Review: The Gown by Jennifer Robson

The Gown
by Jennifer Robson

The Gown

 

Copyright: 2018

Pages: 371

Read: June 1 – 10, 2019

Rating: 4/5

Source: Library

 

 

 

 

Blurb: London, 1947: Besieged by the harshest winter in living memory, burdened by onerous shortages and rationing, the people of postwar Britain are enduring lives of quiet desperation despite their nation’s recent victory. Among them are Ann Hughes and Miriam Dassin, embroiderers at the famed Mayfair fashion house of Norman Hartnell. Together they forge an unlikely friendship, but their nascent hopes for a brighter future are tested when they are chosen for a once-in-a-lifetime honor: taking part in the creation of Princess Elizabeth’s wedding gown.
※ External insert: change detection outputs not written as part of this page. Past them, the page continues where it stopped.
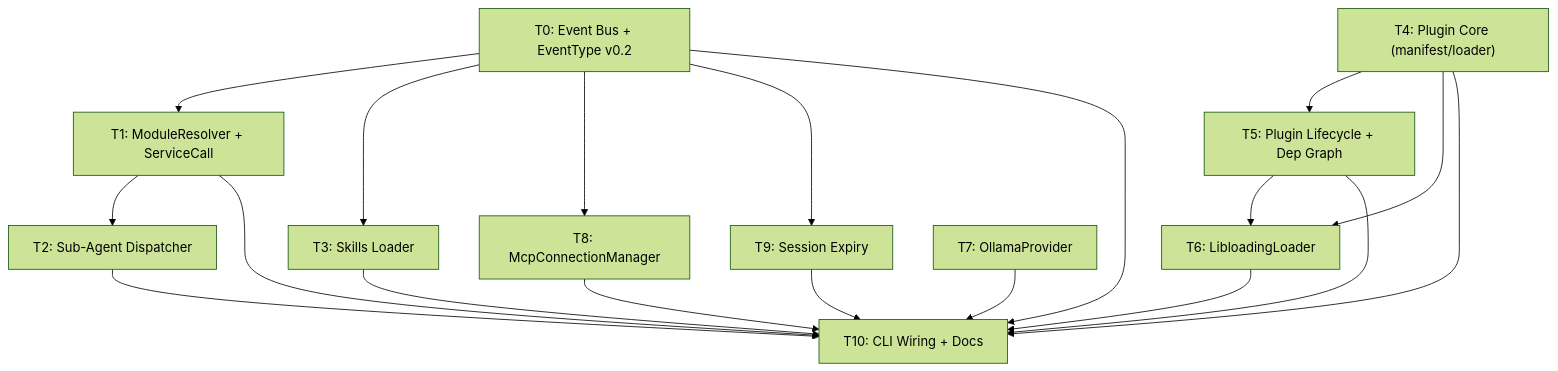
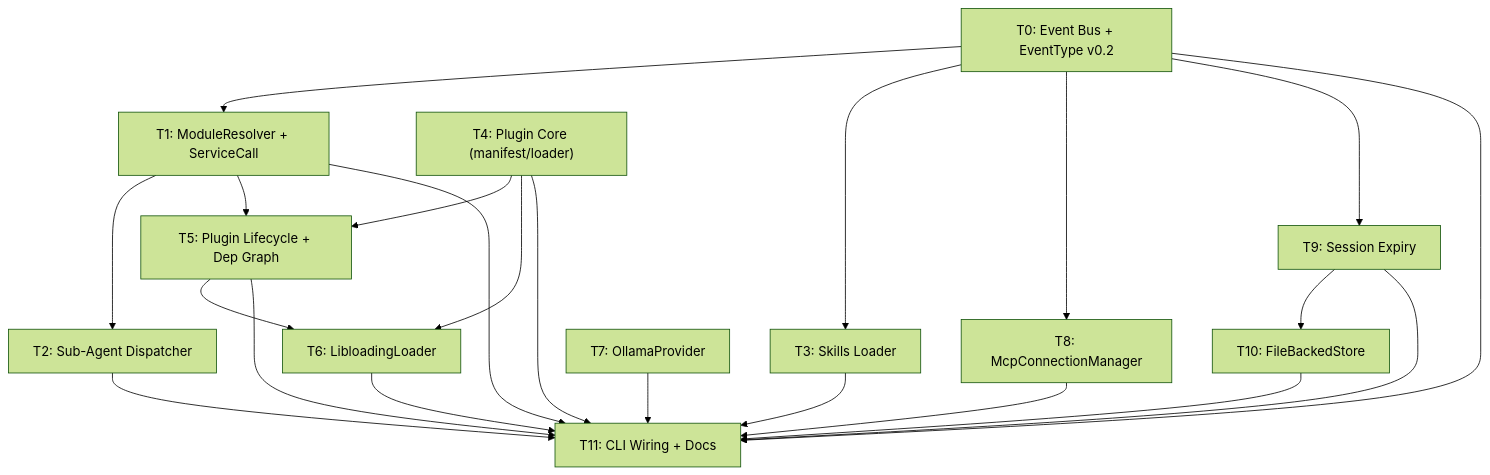
Before and after one commit to JeillZhang/agentj: the diagram in docs/superpowers/plans/2026-08-09-agentj-v0.2-plan.md, drawn with Mermaid (forest theme). The commit also changed other lines of this file, not shown here.

````diff
--- a/docs/superpowers/plans/2026-08-09-agentj-v0.2-plan.md
+++ b/docs/superpowers/plans/2026-08-09-agentj-v0.2-plan.md
@@ -2096,21 +2575,24 @@
 ```mermaid
 graph TD
     T0["T0: Event Bus + EventType v0.2"] --> T1["T1: ModuleResolver + ServiceCall"]
     T0 --> T3["T3: Skills Loader"]
     T0 --> T8["T8: McpConnectionManager"]
     T0 --> T9["T9: Session Expiry"]
     T1 --> T2["T2: Sub-Agent Dispatcher"]
     T4["T4: Plugin Core (manifest/loader)"] --> T5["T5: Plugin Lifecycle + Dep Graph"]
+    T1 --> T5
     T4 --> T6["T6: LibloadingLoader"]
     T5 --> T6
-    T0 --> T10["T10: CLI Wiring + Docs"]
-    T1 --> T10
-    T2 --> T10
-    T3 --> T10
-    T4 --> T10
-    T5 --> T10
-    T6 --> T10
-    T7["T7: OllamaProvider"] --> T10
-    T8 --> T10
-    T9 --> T10
+    T9 --> T10["T10: FileBackedStore"]
+    T0 --> T11["T11: CLI Wiring + Docs"]
+    T1 --> T11
+    T2 --> T11
+    T3 --> T11
+    T4 --> T11
+    T5 --> T11
+    T6 --> T11
+    T7["T7: OllamaProvider"] --> T11
+    T8 --> T11
+    T9 --> T11
+    T10 --> T11
 ```
````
Toronto, 2016: More than half a century later, Heather Mackenzie seeks to unravel the mystery of a set of embroidered flowers, a legacy from her late grandmother. How did her beloved Nan, a woman who never spoke of her old life in Britain, come to possess the priceless embroideries that so closely resemble the motifs on the stunning gown worn by Queen Elizabeth II at her wedding almost seventy years before? And what was her Nan’s connection to the celebrated textile artist and holocaust survivor Miriam Dassin?

With The Gown, Jennifer Robson takes us inside the workrooms where one of the most famous wedding gowns in history was created. Balancing behind-the-scenes details with a sweeping portrait of a society left reeling by the calamitous costs of victory, she introduces readers to three unforgettable heroines, their points of view alternating and intersecting throughout its pages, whose lives are woven together by the pain of survival, the bonds of friendship, and the redemptive power of love.


Review: This book is the June selection for the Modern Mrs. Darcy online book club. I had had it on my radar since it came out but I wasn’t entirely sure that I would like it. I was drawn by the cover, but historical fiction (while I do generally enjoy it) is not necessarily something I go out of my way to read. But I also have a fascination with the Royal Family so I kind of enjoyed that connection with this book (although that connection ends up being very, very small).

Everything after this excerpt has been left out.